MATERIAL TO PROCESS: Begin

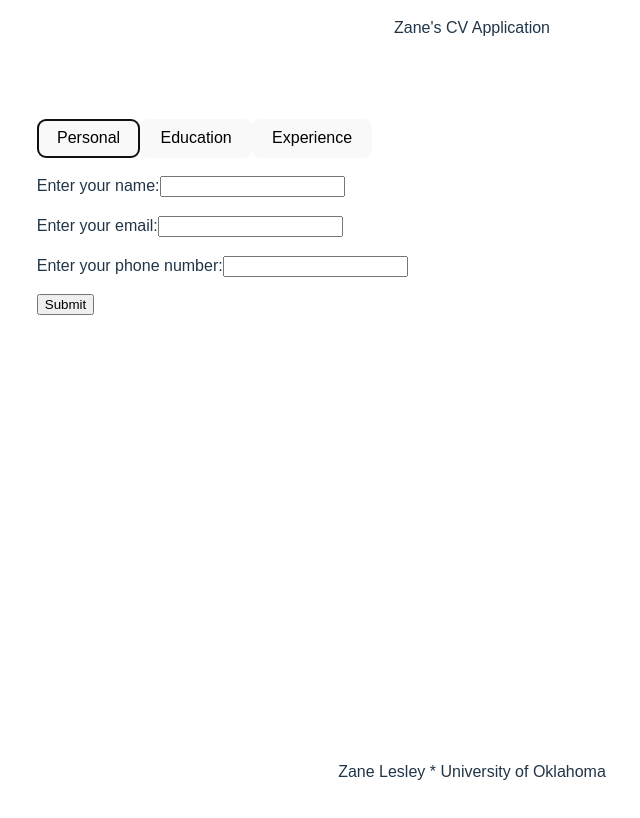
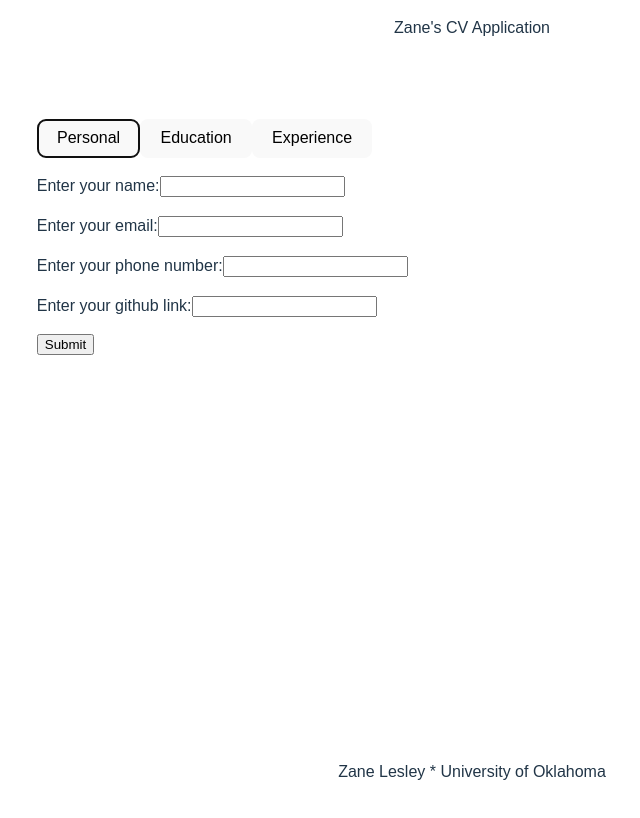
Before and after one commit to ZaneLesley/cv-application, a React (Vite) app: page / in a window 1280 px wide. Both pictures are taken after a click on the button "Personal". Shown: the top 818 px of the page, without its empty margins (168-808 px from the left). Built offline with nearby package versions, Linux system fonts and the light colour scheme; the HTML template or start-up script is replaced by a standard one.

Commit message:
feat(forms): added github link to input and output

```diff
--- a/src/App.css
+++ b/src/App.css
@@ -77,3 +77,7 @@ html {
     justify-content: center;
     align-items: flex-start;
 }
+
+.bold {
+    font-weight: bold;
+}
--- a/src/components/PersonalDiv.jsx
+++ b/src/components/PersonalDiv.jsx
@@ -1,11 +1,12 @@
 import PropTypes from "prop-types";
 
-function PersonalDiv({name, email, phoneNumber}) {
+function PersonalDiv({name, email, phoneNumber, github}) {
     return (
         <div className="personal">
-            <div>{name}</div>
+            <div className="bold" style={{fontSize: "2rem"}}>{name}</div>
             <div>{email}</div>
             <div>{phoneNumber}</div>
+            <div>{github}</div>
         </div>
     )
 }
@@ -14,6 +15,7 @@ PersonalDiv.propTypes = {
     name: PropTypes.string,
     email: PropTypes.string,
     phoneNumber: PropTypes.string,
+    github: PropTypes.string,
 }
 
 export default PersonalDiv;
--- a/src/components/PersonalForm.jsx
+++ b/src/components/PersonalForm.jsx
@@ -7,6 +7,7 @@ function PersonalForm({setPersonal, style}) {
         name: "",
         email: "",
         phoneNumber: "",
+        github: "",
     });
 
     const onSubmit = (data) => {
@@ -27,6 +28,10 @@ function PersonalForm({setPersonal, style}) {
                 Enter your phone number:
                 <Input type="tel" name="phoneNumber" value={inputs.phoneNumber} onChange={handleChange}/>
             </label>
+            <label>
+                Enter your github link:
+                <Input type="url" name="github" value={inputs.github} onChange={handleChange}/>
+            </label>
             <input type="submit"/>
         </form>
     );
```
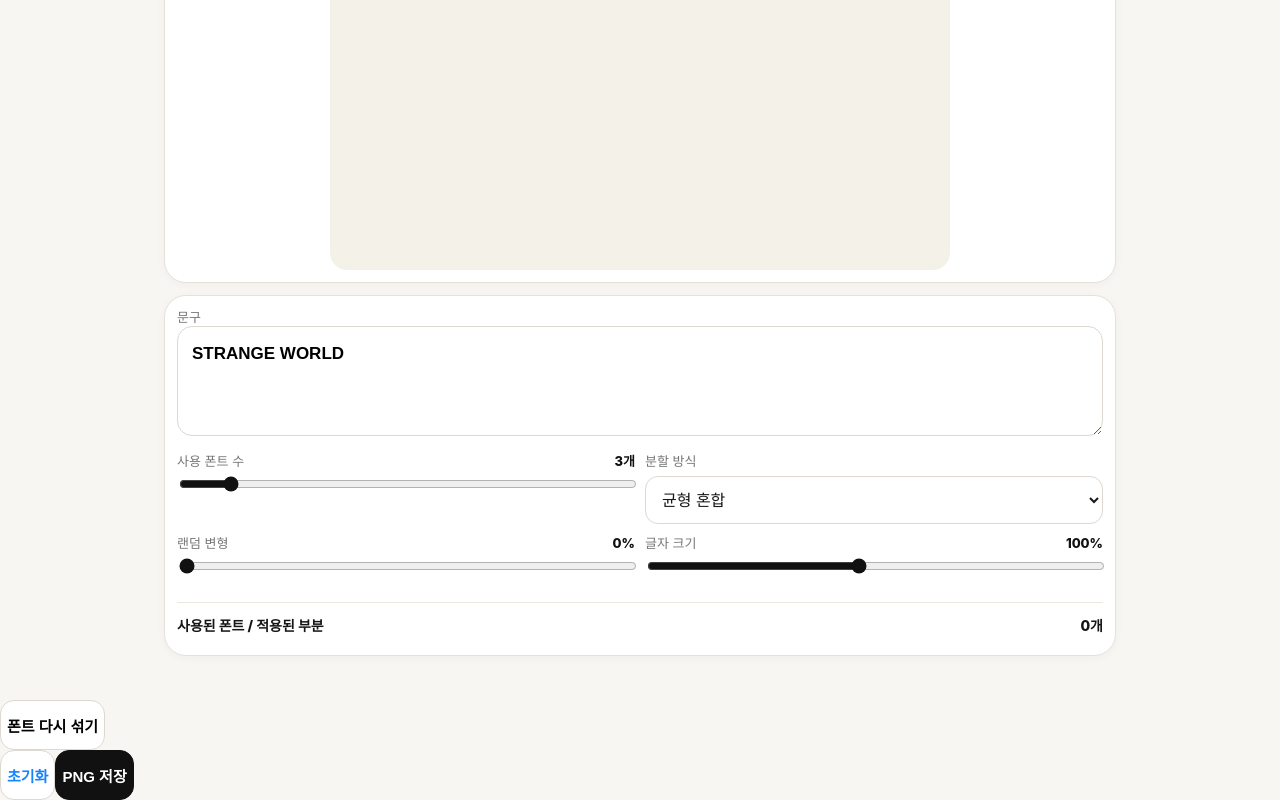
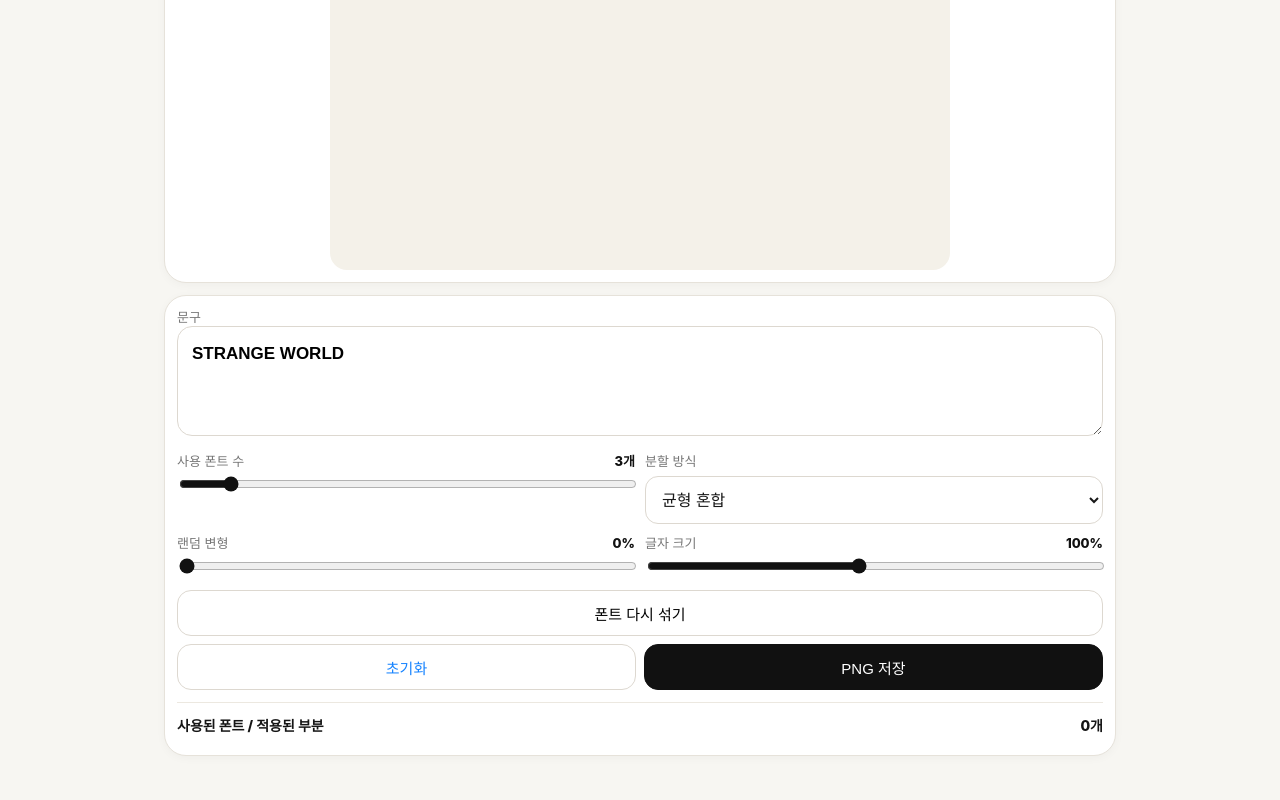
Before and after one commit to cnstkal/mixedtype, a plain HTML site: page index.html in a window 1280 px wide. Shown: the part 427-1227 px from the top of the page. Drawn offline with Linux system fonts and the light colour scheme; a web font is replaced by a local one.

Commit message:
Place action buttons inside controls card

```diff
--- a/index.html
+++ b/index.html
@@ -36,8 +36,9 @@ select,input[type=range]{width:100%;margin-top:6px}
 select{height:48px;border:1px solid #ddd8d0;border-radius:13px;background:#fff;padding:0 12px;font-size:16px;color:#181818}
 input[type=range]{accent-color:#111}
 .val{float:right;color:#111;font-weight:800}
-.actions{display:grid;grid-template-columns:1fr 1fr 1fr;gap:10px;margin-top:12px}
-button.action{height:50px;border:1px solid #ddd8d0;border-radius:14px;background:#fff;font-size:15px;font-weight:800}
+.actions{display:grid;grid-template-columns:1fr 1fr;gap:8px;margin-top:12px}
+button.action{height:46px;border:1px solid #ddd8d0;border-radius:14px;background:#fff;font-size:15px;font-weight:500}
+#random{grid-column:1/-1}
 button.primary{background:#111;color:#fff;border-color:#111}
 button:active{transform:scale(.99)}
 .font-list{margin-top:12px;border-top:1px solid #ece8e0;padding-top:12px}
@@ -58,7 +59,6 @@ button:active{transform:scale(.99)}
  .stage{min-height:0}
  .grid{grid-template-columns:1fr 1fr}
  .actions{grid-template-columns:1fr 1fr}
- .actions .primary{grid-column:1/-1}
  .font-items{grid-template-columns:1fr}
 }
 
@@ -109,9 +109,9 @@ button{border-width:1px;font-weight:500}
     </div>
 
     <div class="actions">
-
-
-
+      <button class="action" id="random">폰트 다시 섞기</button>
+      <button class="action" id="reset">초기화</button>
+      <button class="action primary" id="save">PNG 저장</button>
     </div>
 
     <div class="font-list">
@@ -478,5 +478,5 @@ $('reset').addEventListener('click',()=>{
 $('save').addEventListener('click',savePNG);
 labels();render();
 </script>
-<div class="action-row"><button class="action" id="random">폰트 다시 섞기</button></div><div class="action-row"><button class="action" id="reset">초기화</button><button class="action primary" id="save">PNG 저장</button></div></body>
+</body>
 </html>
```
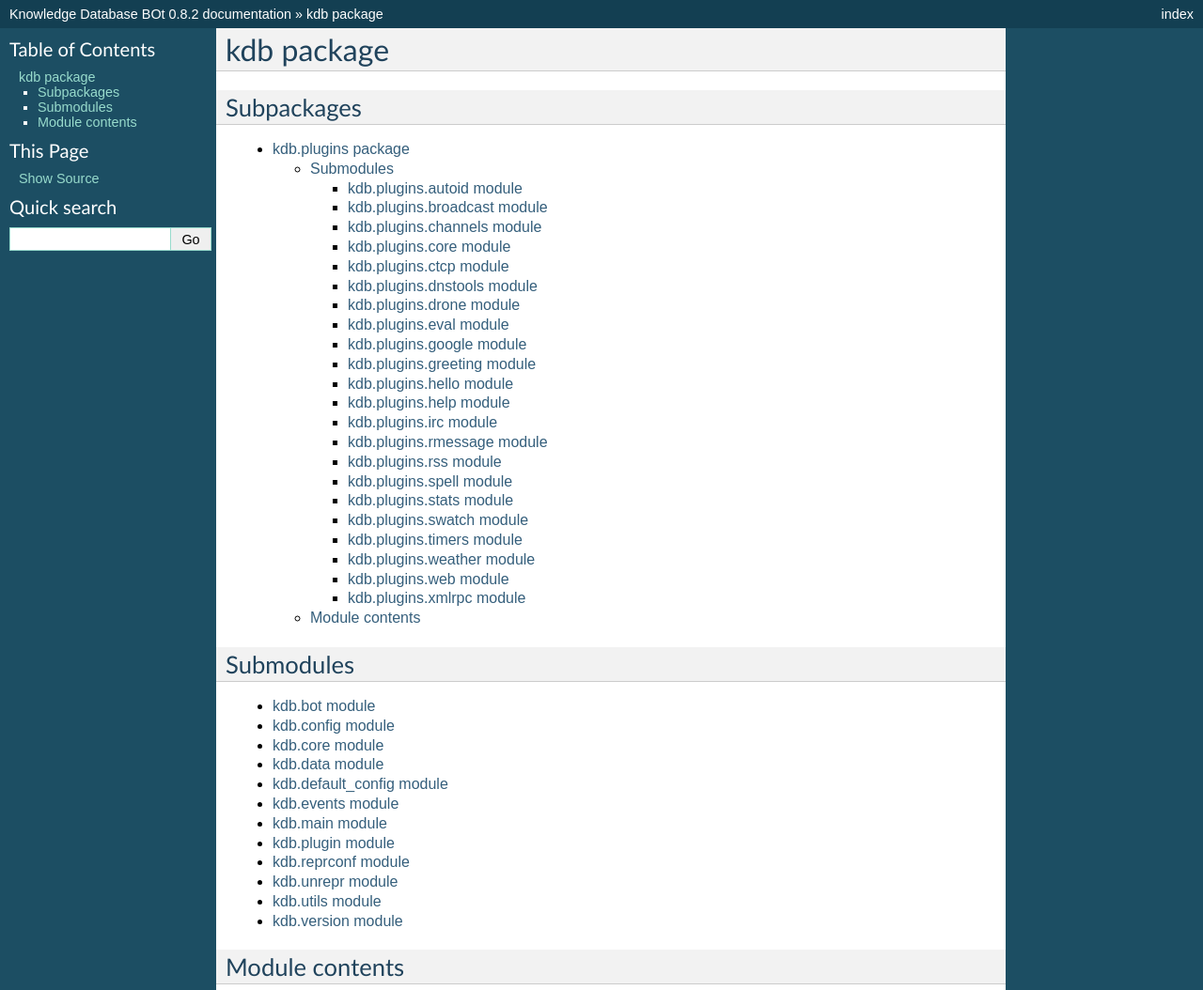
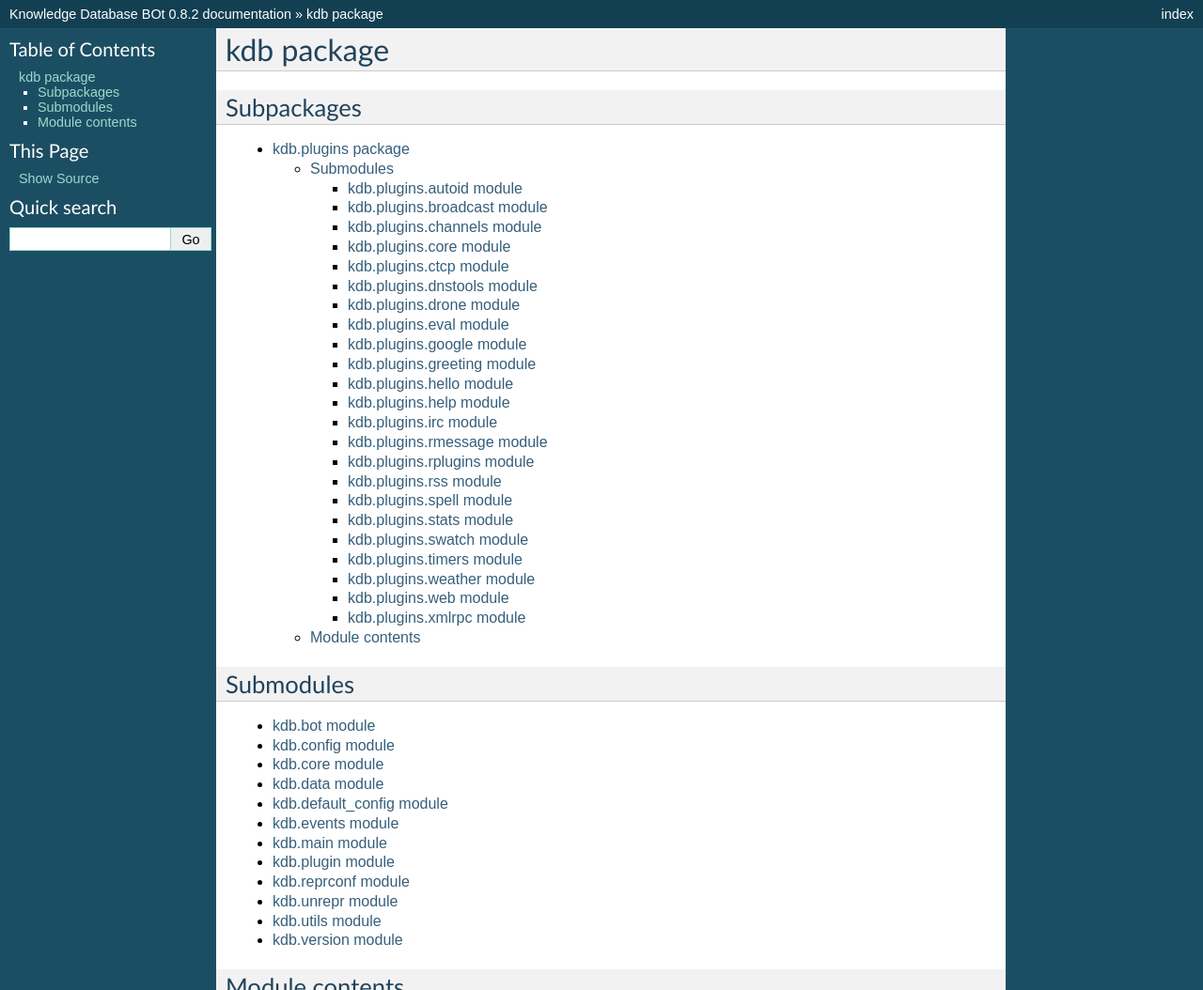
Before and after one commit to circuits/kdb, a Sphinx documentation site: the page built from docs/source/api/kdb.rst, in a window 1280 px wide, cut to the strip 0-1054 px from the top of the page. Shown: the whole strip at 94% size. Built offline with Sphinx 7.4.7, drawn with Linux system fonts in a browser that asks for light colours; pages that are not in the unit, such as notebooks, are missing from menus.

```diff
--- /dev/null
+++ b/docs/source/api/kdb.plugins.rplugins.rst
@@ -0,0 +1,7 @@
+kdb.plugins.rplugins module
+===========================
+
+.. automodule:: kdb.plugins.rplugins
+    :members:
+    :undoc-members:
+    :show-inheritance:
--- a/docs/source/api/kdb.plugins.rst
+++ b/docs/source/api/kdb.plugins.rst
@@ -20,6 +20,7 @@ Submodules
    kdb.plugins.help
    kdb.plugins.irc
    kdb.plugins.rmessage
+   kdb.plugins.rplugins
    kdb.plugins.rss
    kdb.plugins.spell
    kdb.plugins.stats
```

MATERIAL TO PROCESS: End

EXERCISE OBJECTIVE ::
From the first line to the last, set down the data exactly, without the pictures.

ANSWER TO THIS PROBLEM ::
Before and after one commit to ZaneLesley/cv-application, a React (Vite) app: page / in a window 1280 px wide. Both pictures are taken after a click on the button "Personal". Shown: the top 818 px of the page, without its empty margins (168-808 px from the left). Built offline with nearby package versions, Linux system fonts and the light colour scheme; the HTML template or start-up script is replaced by a standard one.

Commit message:
feat(forms): added github link to input and output

```diff
--- a/src/App.css
+++ b/src/App.css
@@ -77,3 +77,7 @@ html {
     justify-content: center;
     align-items: flex-start;
 }
+
+.bold {
+    font-weight: bold;
+}
--- a/src/components/PersonalDiv.jsx
+++ b/src/components/PersonalDiv.jsx
@@ -1,11 +1,12 @@
 import PropTypes from "prop-types";
 
-function PersonalDiv({name, email, phoneNumber}) {
+function PersonalDiv({name, email, phoneNumber, github}) {
     return (
         <div className="personal">
-            <div>{name}</div>
+            <div className="bold" style={{fontSize: "2rem"}}>{name}</div>
             <div>{email}</div>
             <div>{phoneNumber}</div>
+            <div>{github}</div>
         </div>
     )
 }
@@ -14,6 +15,7 @@ PersonalDiv.propTypes = {
     name: PropTypes.string,
     email: PropTypes.string,
     phoneNumber: PropTypes.string,
+    github: PropTypes.string,
 }
 
 export default PersonalDiv;
--- a/src/components/PersonalForm.jsx
+++ b/src/components/PersonalForm.jsx
@@ -7,6 +7,7 @@ function PersonalForm({setPersonal, style}) {
         name: "",
         email: "",
         phoneNumber: "",
+        github: "",
     });
 
     const onSubmit = (data) => {
@@ -27,6 +28,10 @@ function PersonalForm({setPersonal, style}) {
                 Enter your phone number:
                 <Input type="tel" name="phoneNumber" value={inputs.phoneNumber} onChange={handleChange}/>
             </label>
+            <label>
+                Enter your github link:
+                <Input type="url" name="github" value={inputs.github} onChange={handleChange}/>
+            </label>
             <input type="submit"/>
         </form>
     );
```
Before and after one commit to cnstkal/mixedtype, a plain HTML site: page index.html in a window 1280 px wide. Shown: the part 427-1227 px from the top of the page. Drawn offline with Linux system fonts and the light colour scheme; a web font is replaced by a local one.

Commit message:
Place action buttons inside controls card

```diff
--- a/index.html
+++ b/index.html
@@ -36,8 +36,9 @@ select,input[type=range]{width:100%;margin-top:6px}
 select{height:48px;border:1px solid #ddd8d0;border-radius:13px;background:#fff;padding:0 12px;font-size:16px;color:#181818}
 input[type=range]{accent-color:#111}
 .val{float:right;color:#111;font-weight:800}
-.actions{display:grid;grid-template-columns:1fr 1fr 1fr;gap:10px;margin-top:12px}
-button.action{height:50px;border:1px solid #ddd8d0;border-radius:14px;background:#fff;font-size:15px;font-weight:800}
+.actions{display:grid;grid-template-columns:1fr 1fr;gap:8px;margin-top:12px}
+button.action{height:46px;border:1px solid #ddd8d0;border-radius:14px;background:#fff;font-size:15px;font-weight:500}
+#random{grid-column:1/-1}
 button.primary{background:#111;color:#fff;border-color:#111}
 button:active{transform:scale(.99)}
 .font-list{margin-top:12px;border-top:1px solid #ece8e0;padding-top:12px}
@@ -58,7 +59,6 @@ button:active{transform:scale(.99)}
  .stage{min-height:0}
  .grid{grid-template-columns:1fr 1fr}
  .actions{grid-template-columns:1fr 1fr}
- .actions .primary{grid-column:1/-1}
  .font-items{grid-template-columns:1fr}
 }
 
@@ -109,9 +109,9 @@ button{border-width:1px;font-weight:500}
     </div>
 
     <div class="actions">
-
-
-
+      <button class="action" id="random">폰트 다시 섞기</button>
+      <button class="action" id="reset">초기화</button>
+      <button class="action primary" id="save">PNG 저장</button>
     </div>
 
     <div class="font-list">
@@ -478,5 +478,5 @@ $('reset').addEventListener('click',()=>{
 $('save').addEventListener('click',savePNG);
 labels();render();
 </script>
-<div class="action-row"><button class="action" id="random">폰트 다시 섞기</button></div><div class="action-row"><button class="action" id="reset">초기화</button><button class="action primary" id="save">PNG 저장</button></div></body>
+</body>
 </html>
```
Before and after one commit to circuits/kdb, a Sphinx documentation site: the page built from docs/source/api/kdb.rst, in a window 1280 px wide, cut to the strip 0-1054 px from the top of the page. Shown: the whole strip at 94% size. Built offline with Sphinx 7.4.7, drawn with Linux system fonts in a browser that asks for light colours; pages that are not in the unit, such as notebooks, are missing from menus.

```diff
--- /dev/null
+++ b/docs/source/api/kdb.plugins.rplugins.rst
@@ -0,0 +1,7 @@
+kdb.plugins.rplugins module
+===========================
+
+.. automodule:: kdb.plugins.rplugins
+    :members:
+    :undoc-members:
+    :show-inheritance:
--- a/docs/source/api/kdb.plugins.rst
+++ b/docs/source/api/kdb.plugins.rst
@@ -20,6 +20,7 @@ Submodules
    kdb.plugins.help
    kdb.plugins.irc
    kdb.plugins.rmessage
+   kdb.plugins.rplugins
    kdb.plugins.rss
    kdb.plugins.spell
    kdb.plugins.stats
```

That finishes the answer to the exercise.